for modern visualization are ever increasing data sets of growing
complexity. New sources of data emerge such as in the developing
genomics and proteomics communities. Graphical displays provide
a vehicle for matching experts' knowledge with statistical tools,
and communicating to a wider audience.
Producing good graphics is an art - as a good magician's trick.
Unlike the magician a good statistician does not want to produce
an illusion but reveal the hidden qualities of the data. We
will show numerous famous statistical graphics examples - from the
early beginnings of statistical graphics up to modern visualization.
- DIV 2006: Mosaicplots and their Variations
(19.3 MB PDF)
Mosaicplots have been introduced by Hartigan and Kleiner (1981)
as a way of visualizing contingency tables. Named for their resemblance
to the art form, mosaicplots represent cells of a contingency table
by a composition of rectangles. Both size and position of these
rectangles are meaningful for the interpretation of mosaicplots,
making them one of the more advanced plots around. With a little
practice they become an invaluable tool in the representation and
exploration of multivariate categorical data. We will be discussing
ways of constructing mosaicplots Hofmann (2000). Mosaicplots have
the huge advantage of preserving all information of multivariate
contingency tables while presenting an overview at the same time.
As mosaicplots follow the hierarchy of their counterpart contingency
tables exactly, the order of variables in the tables is crucial.
Finding the “right” or at least “good” ordering
is commonly found to be one of the main difficulties first time
users experience with mosaicplots. We will discuss effects of changes
in the order and give recommendations how to obtain “good
plots”. Modelling of multivariate categorical models is usually
done with loglinear models. It can be shown (Hofmann, 2001; Theus
and Lauer, 1999; Friendly, 1992) that mosaicplots have excellent
mathe matical properties, which allow visual assessments of the
strength of interaction e tools for checking residuals and modelling
assumptions. We will discuss relationships between mo saicplots
and loglinear models. Close relatives of the mosaicplot such as
fluctuation diagrams and double decker plots (Hofmann et al., 2000)
have been found very useful in practice. We are going to have a
look into those and other important variations of mosaicplots. All
of these variations are essentially simplifications of the default
construction of mosaics. While losing some information these plots
put additional emphasis on a specific aspect of the data. From a
visualizer’s point of view, both treemaps, introduced by Shneiderman
(1992), and trellis plots (Becker et al., 1994) are gener alizations
of two di same structure, trellis plots are more flexible by not
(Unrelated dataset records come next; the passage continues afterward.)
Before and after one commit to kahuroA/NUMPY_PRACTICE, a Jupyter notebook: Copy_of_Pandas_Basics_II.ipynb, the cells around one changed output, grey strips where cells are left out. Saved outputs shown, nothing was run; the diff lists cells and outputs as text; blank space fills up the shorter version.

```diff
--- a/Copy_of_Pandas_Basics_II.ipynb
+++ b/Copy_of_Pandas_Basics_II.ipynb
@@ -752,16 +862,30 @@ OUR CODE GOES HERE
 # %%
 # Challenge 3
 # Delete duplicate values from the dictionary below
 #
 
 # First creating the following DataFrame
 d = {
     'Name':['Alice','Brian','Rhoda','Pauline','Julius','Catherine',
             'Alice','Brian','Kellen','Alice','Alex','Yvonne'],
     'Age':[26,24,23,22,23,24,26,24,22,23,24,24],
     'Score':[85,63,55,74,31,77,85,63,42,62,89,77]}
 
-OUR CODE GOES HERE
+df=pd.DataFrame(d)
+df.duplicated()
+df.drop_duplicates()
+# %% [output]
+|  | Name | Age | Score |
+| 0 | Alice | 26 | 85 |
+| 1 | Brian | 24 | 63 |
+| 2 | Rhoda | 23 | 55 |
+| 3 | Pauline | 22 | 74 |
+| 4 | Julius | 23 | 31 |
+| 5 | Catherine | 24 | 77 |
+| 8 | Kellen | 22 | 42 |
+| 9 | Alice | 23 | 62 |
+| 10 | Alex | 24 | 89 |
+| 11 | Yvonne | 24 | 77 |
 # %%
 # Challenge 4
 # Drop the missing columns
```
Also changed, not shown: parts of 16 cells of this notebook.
necessarily displaying numbers as rectangles. Treemaps on the other
hand do show the data by rectangles, but are able to deal with more
general partitions than mosaicplots. These generalizations do not
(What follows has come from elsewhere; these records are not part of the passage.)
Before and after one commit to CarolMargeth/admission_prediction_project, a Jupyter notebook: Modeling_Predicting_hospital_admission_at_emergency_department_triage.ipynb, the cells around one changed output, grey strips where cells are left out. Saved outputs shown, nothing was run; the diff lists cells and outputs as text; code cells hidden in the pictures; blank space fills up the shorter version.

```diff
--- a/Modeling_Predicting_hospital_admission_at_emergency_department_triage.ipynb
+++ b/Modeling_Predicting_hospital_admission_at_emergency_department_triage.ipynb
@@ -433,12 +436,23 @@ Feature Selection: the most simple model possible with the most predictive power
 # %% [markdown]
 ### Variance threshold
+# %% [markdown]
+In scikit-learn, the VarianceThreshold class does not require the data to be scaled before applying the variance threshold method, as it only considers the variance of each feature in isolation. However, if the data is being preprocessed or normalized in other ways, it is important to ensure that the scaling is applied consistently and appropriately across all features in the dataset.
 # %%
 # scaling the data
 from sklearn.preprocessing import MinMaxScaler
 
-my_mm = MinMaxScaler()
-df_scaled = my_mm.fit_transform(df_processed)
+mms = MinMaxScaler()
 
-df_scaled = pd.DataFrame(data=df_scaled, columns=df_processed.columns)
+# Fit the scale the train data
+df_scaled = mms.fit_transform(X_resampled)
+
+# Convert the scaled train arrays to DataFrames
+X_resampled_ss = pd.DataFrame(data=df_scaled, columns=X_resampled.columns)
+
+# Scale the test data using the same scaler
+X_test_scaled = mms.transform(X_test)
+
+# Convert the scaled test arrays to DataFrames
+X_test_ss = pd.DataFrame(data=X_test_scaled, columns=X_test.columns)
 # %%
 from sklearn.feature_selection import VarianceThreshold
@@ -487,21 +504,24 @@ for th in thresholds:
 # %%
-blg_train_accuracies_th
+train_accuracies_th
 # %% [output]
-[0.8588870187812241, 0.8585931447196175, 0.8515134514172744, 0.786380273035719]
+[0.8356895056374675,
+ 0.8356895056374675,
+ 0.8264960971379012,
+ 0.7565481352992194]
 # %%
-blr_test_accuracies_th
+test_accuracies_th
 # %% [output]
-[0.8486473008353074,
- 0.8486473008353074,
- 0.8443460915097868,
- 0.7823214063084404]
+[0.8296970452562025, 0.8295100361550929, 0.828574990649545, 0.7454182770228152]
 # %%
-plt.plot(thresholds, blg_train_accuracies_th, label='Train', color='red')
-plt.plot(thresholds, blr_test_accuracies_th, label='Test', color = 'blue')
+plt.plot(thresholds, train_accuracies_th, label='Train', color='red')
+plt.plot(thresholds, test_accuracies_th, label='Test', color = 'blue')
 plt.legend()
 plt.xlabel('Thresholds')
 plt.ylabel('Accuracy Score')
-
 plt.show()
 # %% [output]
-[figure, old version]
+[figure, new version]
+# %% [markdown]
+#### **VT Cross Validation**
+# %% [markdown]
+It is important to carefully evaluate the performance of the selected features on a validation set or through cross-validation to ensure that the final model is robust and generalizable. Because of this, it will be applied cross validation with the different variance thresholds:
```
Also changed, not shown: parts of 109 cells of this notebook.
come without losses, though. We will compare mosaicplots to these
other forms of displays in section 4 and comment on strengths and
weaknesses of each of them. Existing implementations of mosaicplots
are becoming more frequent. An implementation in R was done by Emerson
(1998). Mosaicplots in JMP (John Sall, 1989) have some limited interactive
features. Fully interactive mosaicplots are implemented e.g. in
MANET (Unwin, Hawkins, Hofmann, and Siegl, 1997), Mondrian (Theus,
2002) and KLIMT (Urbanek, 2002).
Sample lecture notes